The next thing she has the little ones do is sit in a circle and sing Kum Ba Yah. Just kidding, she calls this circle, morning meeting. The purpose of this meeting is to establish team work by getting the kids to share things on their mind or tell a story about something good that happened to them. Using accountable talk and showing respect for their fellow students creates an atmosphere of positive communication and inclusion.

Through these little things and many others, positivity permeates all conversations, lessons and a smile is the most common expression in the class. This positive mindset is crucial to the metacognitive strategies implemented in the classroom. With these happy brains, brain hooks are formed faster and much smoother. I leave her class everyday with a smile on my face and I can't wait to create the same environment in my classroom.

Tuesday, September 3, 2019

Week 2: A Call to Arms

Week 2:

The most important thing Mrs. Dahl teaches is metacognition. Understanding brain hooks, and the importance of knowing the difference between a fixed vs growth mindset can be applied to everything students will do in life. These kids are being setup to be life long learners, with a potential intellectual capacity far greater than their peers who do not learn about metacognition.

It's truly sad that not all students are receiving this information. Even me, an uneducated, fantasy football playing, meat-head can see the impact this is having on the students' learning. Metacognitive strategies will be the banner I carry into my teaching career.

After saying all this to mom, she gave me about seven of Donna Wilson and Marcus Conyers books. They are two pioneers in the field of metacognitive teaching methods. With these books and mom as a guide, I hope to shape every step I take in my development as a teacher through metacognition and mindfulness.

Week two of school was just as inspiring as week one was. I can't believe how much I'm learning and how awesome this profession is. For the Love of Teaching makes sense to me now because... how could you not love this? Especially knowing that you're touching lives and the future.

Sunday, September 1, 2019

Introducing My Classroom Observer - and Guest Blogger - My Son

My son, David, has decided to follow in my footsteps and become a teacher. I am beyond thrilled!

Me with my awesome sons, Jared and David.
David is the one in red.
In order to give him a realistic view of teacher life, and a window into brain-friendly teaching, I invited him into my classroom as an assistant and observer.  He plans to continue to do so as he works his way through online college. He has made some very astute and profound observations in the short time he has been in my class. I thought it would be a fantastic exercise for him to blog some of his reflections, and he agreed.

David and his brother love to poke fun at each other, so David decided it would be awesome to make his blog name: The Favorite Son. Therefore, when you see a post from The Favorite Son...that would be David. Sigh. What's a mother to do? In case you're wondering...they both know I don't play favorites!

I'm putting the ornery guy's initial post below, but in the future, he will post under the name: The Favorite Son. Please enjoy his (our) journey, and feel free to offer feedback, comments, and/or advice.


As you can tell by my username, I'm the "favorite" son of Diane Dahl, and must always remind my brother of it no matter the platform I'm using.

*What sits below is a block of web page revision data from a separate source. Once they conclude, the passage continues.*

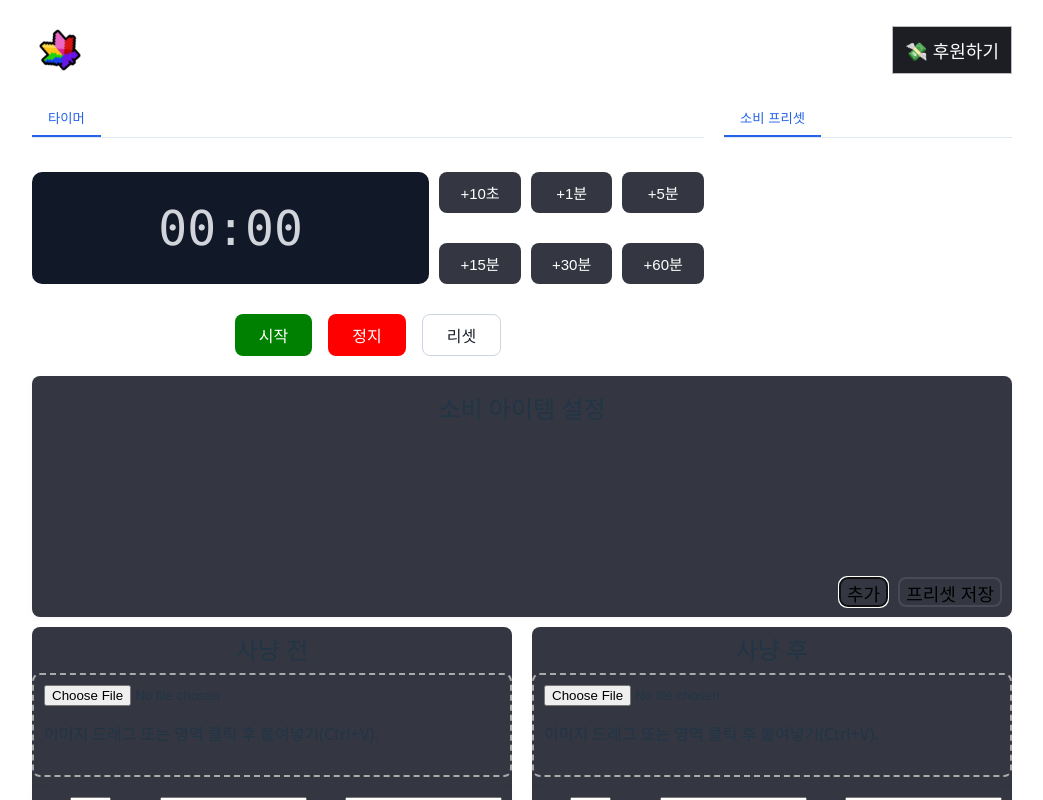
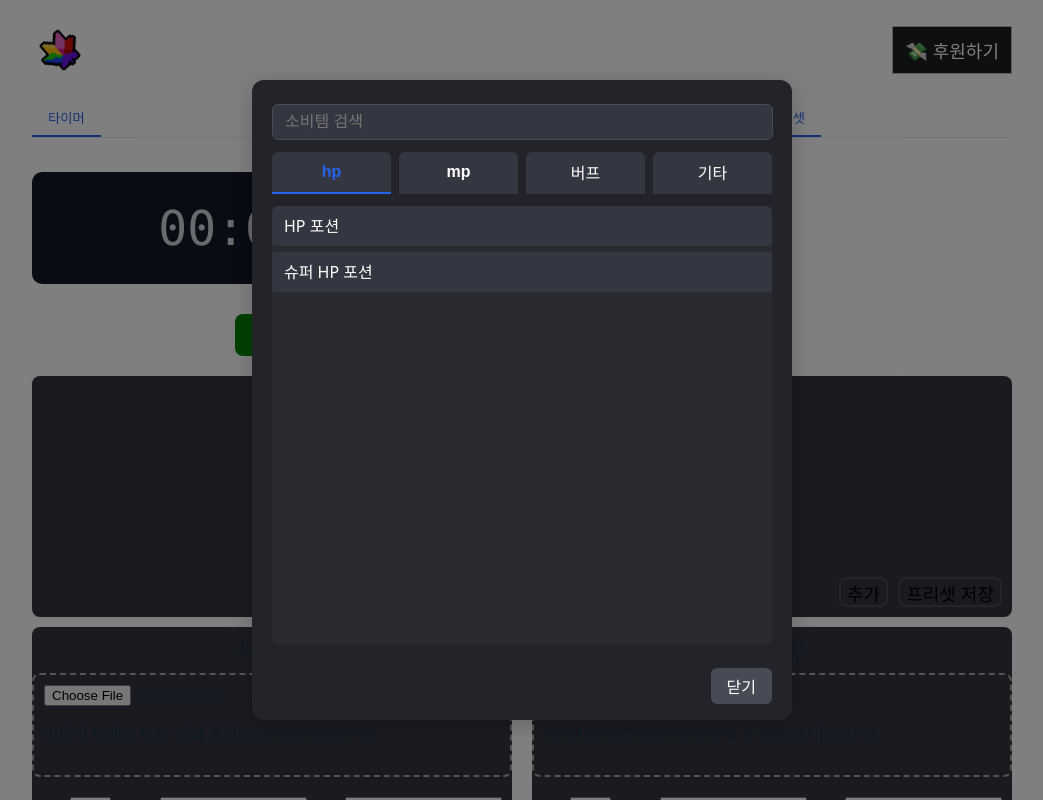
Before and after one commit to TaeTaeKim/malan-timer-fe, a Vue app: page / in a window 1280 px wide. Both pictures are taken after a click on the button "추가". Shown: the top 800 px of the page, without its empty margins (118-1161 px from the left). Built offline with nearby package versions, Linux system fonts and the light colour scheme.

Commit message:
<feat> : 소비아이템 클릭시 모달창 나오도록 추가

```diff
--- a/src/components/Consume.vue
+++ b/src/components/Consume.vue
@@ -1,3 +1,32 @@
+<script setup lang="ts">
+import { ref, computed } from 'vue';
+
+const showModal = ref<boolean>(false);
+const search = ref('');
+const tabs = ['hp', 'mp', '버프', '기타'];
+const selectedTab = ref<string>(tabs[0]);
+
+// Example items, replace with your actual data
+interface Item {
+    name: string;
+    type: string;
+}
+const items = ref<Item[]>([
+    { name: 'HP 포션', type: 'hp' },
+    { name: 'MP 포션', type: 'mp' },
+    { name: '버프', type: '버프' },
+    { name: '기타', type: '기타' },
+    { name: '슈퍼 HP 포션', type: 'hp' },
+    { name: '슈퍼 MP 포션', type: 'mp' },
+]);
+
+const filteredItems = computed(() => {
+    return items.value.filter(item =>
+        item.type === selectedTab.value &&
+        item.name.toLowerCase().includes(search.value.toLowerCase())
+    );
+});
+</script>
 <template>
     <div class="consume-section">
         <h2 class="consume-title">소비 아이템 설정</h2>
@@ -5,8 +34,27 @@
 
         </div>
         <div class="consume-section-botton">
-            <button class="consume-add">추가</button>
+            <button class="consume-add" @click="showModal = true">추가</button>
             <button class="consume-save">프리셋 저장</button>
+        </div>
+    </div>
+
+    <div v-if="showModal" class="modal-overlay">
+        <div class="modal-container">
+            <div class="modal-header">
+                <input v-model="search" class="potion-search" placeholder="소비템 검색">
+            </div>
+            <div class="modal-tabs">
+                <button v-for="tab in tabs" :key="tab" :class="['modal-tab', { active: selectedTab === tab }]"
+                    @click="selectedTab = tab">{{ tab }}</button>
+            </div>
+            <div class="modal-list">
+                <div v-for="item in filteredItems" :key="item.name" class="modal-list-item">
+                    {{ item.name }}
+                </div>
+            </div>
+            <button class="modal-close" @click="showModal = false">닫기</button>
+
         </div>
     </div>
 
@@ -51,4 +99,104 @@
     background: none;
     border: 2px solid #484B56;
 }
+
+
+.modal-overlay {
+    position: fixed;
+    top: 0;
+    left: 0;
+    width: 100vw;
+    height: 100vh;
+    background: rgba(0, 0, 0, 0.5);
+    display: flex;
+    align-items: center;
+    justify-content: center;
+    z-index: 1000;
+}
+
+.modal-container {
+    background: #23242a;
+    border-radius: 12px;
+    padding: 24px 20px 16px 20px;
+    min-width: 500px;
+    min-height: 600px;
+    box-shadow: 0 4px 24px rgba(0, 0, 0, 0.2);
+    display: flex;
+    flex-direction: column;
+    align-items: stretch;
+    position: relative;
+}
+
+.modal-header {
+    margin-bottom: 12px;
+}
+
+.potion-search {
+    width: 95%;
+    padding: 8px 12px;
+    border-radius: 6px;
+    border: 1px solid #484B56;
+    font-size: 16px;
+    background: #343741;
+    color: #fff;
+}
+
+.modal-tabs {
+    display: flex;
+    gap: 8px;
+    margin-bottom: 12px;
+}
+
+.modal-tab {
+    flex: 1;
+    padding: 8px 0;
+    border: none;
+    background: #343741;
+    color: #fff;
+    border-radius: 6px 6px 0 0;
+    font-weight: 700;
+    cursor: pointer;
+    font-size: 16px;
+    border-bottom: 2px solid transparent;
+    transition: border-color 0.2s;
+}
+
+.modal-tab.active {
+    border-bottom: 2px solid #2563EB;
+    color: #2563EB;
+}
+
+.modal-list {
+    flex: 1;
+    overflow-y: auto;
+    background: #2a2b31;
+    border-radius: 6px;
+    margin-bottom: 16px;
+}
+
+.modal-list-item {
+    padding: 8px 12px;
+    border-radius: 4px;
+    margin-bottom: 6px;
+    background: #343741;
+    color: #fff;
+    cursor: pointer;
+    transition: background 0.2s;
+}
+
+.modal-list-item:hover {
+    background: #484B56;
+}
+
+.modal-close {
+    align-self: flex-end;
+    margin-top: 8px;
+    padding: 6px 16px;
+    border-radius: 6px;
+    border: none;
+    background: #484B56;
+    color: #fff;
+    font-size: 16px;
+    cursor: pointer;
+}
 </style>
--- a/src/style.css
+++ b/src/style.css
@@ -48,10 +48,10 @@ button {
 button:hover {
   border-color: #646cff;
 }
-button:focus,
+/* button:focus,
 button:focus-visible {
   outline: 4px auto -webkit-focus-ring-color;
-}
+} */
 
 .card {
   padding: 2em;
--- a/src/views/App.vue
+++ b/src/views/App.vue
@@ -1,9 +1,9 @@
 <script setup lang="ts">
 import AppHeader from '../components/AppHeader.vue';
-import Consume from '../components/Consume.vue';
 import HuntInfo from '../components/HuntInfo.vue';
 import Preset from '../components/Preset.vue';
 import Timer from '../components/Timer.vue';
+import Consume from '../components/Consume.vue'
 </script>
 
 <template>
```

As the favorite, Mrs. Dahl asked me to come and observe her class with hopes that being around people who live to learn and love their jobs would motivate me to go back to school. I'm incredibly proud to say that it has! So, this is my journey and observations of my wild and wacky mother's class.

My goals for this blog are quite simple. I must work on my writing, as it's my weakest area of knowledge, and track the lessons I'm learning in the classroom. Mom's teaching and genuine love for her students have completely changed the trajectory of my life, and I hope this blog shows you why.

Week 1:
It's the first day of school, and full engagement versus chaos is the battle of the day. The kids walk in with intense energy and voices barely under control. "It's like herding cats," mom says with a big excited smile on her face. Immediately this eases my anxiety and lets me know that within the all-consuming energy, she is the master.

The word enthusiasm just isn't a strong enough a word to describe her teaching. I've never seen anything like it. She was up dancing on a table at one point. At another point, she ran screaming out of the classroom. These kids just have no idea what they are in for.

Enthusiasm became a keyword, and one she would repeat to me almost every day during the first week. Her enthusiasm is so infectious that it didn't just spread to me, but also to her students. Toward the end of class every day I hear her students talking about what they are working on... with excitement! That love of learning is spread through the conduit of her enthusiasm.

The first week taught me that relationships with the students are key. "They don't care about what you know unless they know that you care." She said that to me on the first day and I've seen the effect of it though out the week.